## SUPPLIED RECORDS
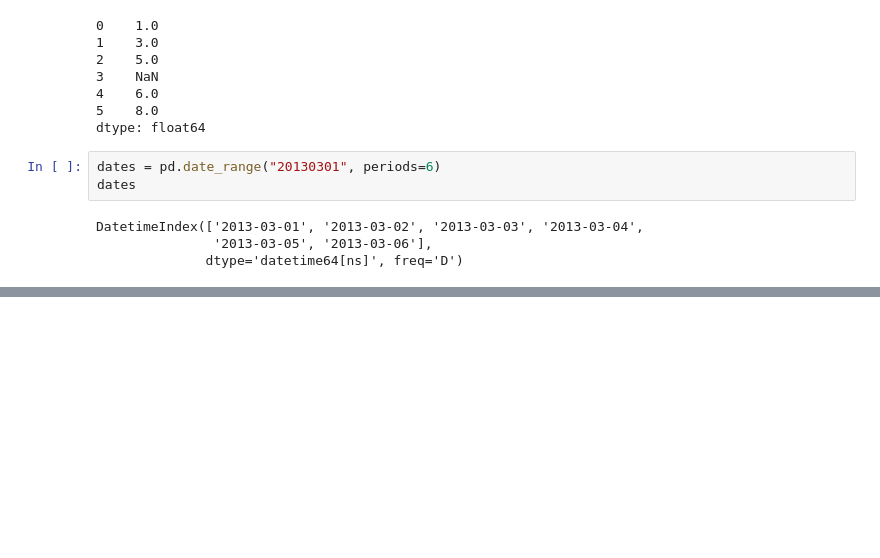
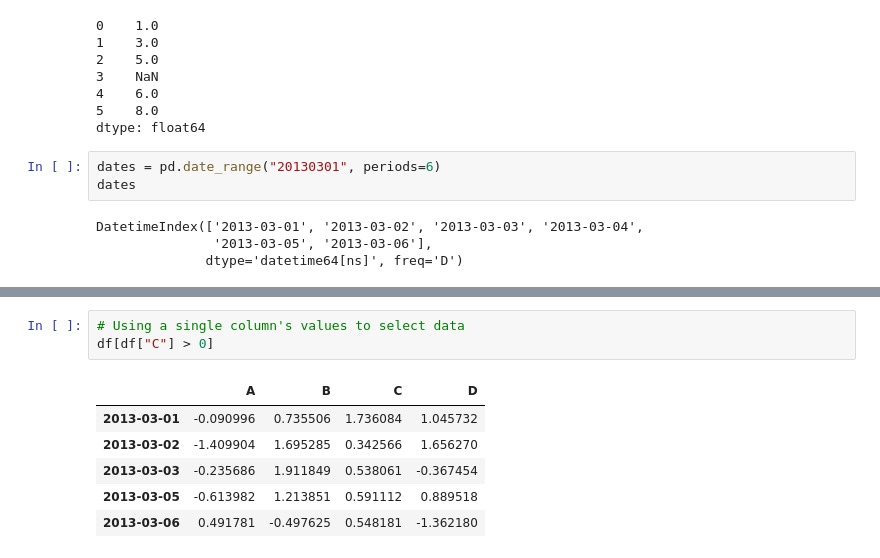
Before and after one commit to patrickmgebhard/learn_python, a Jupyter notebook: learning_pandas.ipynb, the cells around one changed output, grey strips where cells are left out. Saved outputs shown, nothing was run; the diff lists cells and outputs as text; blank space fills up the shorter version.

```diff
--- a/learning_pandas.ipynb
+++ b/learning_pandas.ipynb
@@ -57,0 +58,10 @@ df.iloc[2:4,2:4]
+# %%
+# Using a single column's values to select data
+df[df["C"] > 0]
+# %% [output]
+|  | A | B | C | D |
+| 2013-03-01 | -0.090996 | 0.735506 | 1.736084 | 1.045732 |
+| 2013-03-02 | -1.409904 | 1.695285 | 0.342566 | 1.656270 |
+| 2013-03-03 | -0.235686 | 1.911849 | 0.538061 | -0.367454 |
+| 2013-03-05 | -0.613982 | 1.213851 | 0.591112 | 0.889518 |
+| 2013-03-06 | 0.491781 | -0.497625 | 0.548181 | -1.362180 |
```
Also changed, not shown: parts of 7 cells of this notebook.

## WHAT THE TASK ASKS
With the pictures removed, return the full listing exactly as given.

## ANSWER TO THIS EXERCISE
Before and after one commit to patrickmgebhard/learn_python, a Jupyter notebook: learning_pandas.ipynb, the cells around one changed output, grey strips where cells are left out. Saved outputs shown, nothing was run; the diff lists cells and outputs as text; blank space fills up the shorter version.

```diff
--- a/learning_pandas.ipynb
+++ b/learning_pandas.ipynb
@@ -57,0 +58,10 @@ df.iloc[2:4,2:4]
+# %%
+# Using a single column's values to select data
+df[df["C"] > 0]
+# %% [output]
+|  | A | B | C | D |
+| 2013-03-01 | -0.090996 | 0.735506 | 1.736084 | 1.045732 |
+| 2013-03-02 | -1.409904 | 1.695285 | 0.342566 | 1.656270 |
+| 2013-03-03 | -0.235686 | 1.911849 | 0.538061 | -0.367454 |
+| 2013-03-05 | -0.613982 | 1.213851 | 0.591112 | 0.889518 |
+| 2013-03-06 | 0.491781 | -0.497625 | 0.548181 | -1.362180 |
```
Also changed, not shown: parts of 7 cells of this notebook.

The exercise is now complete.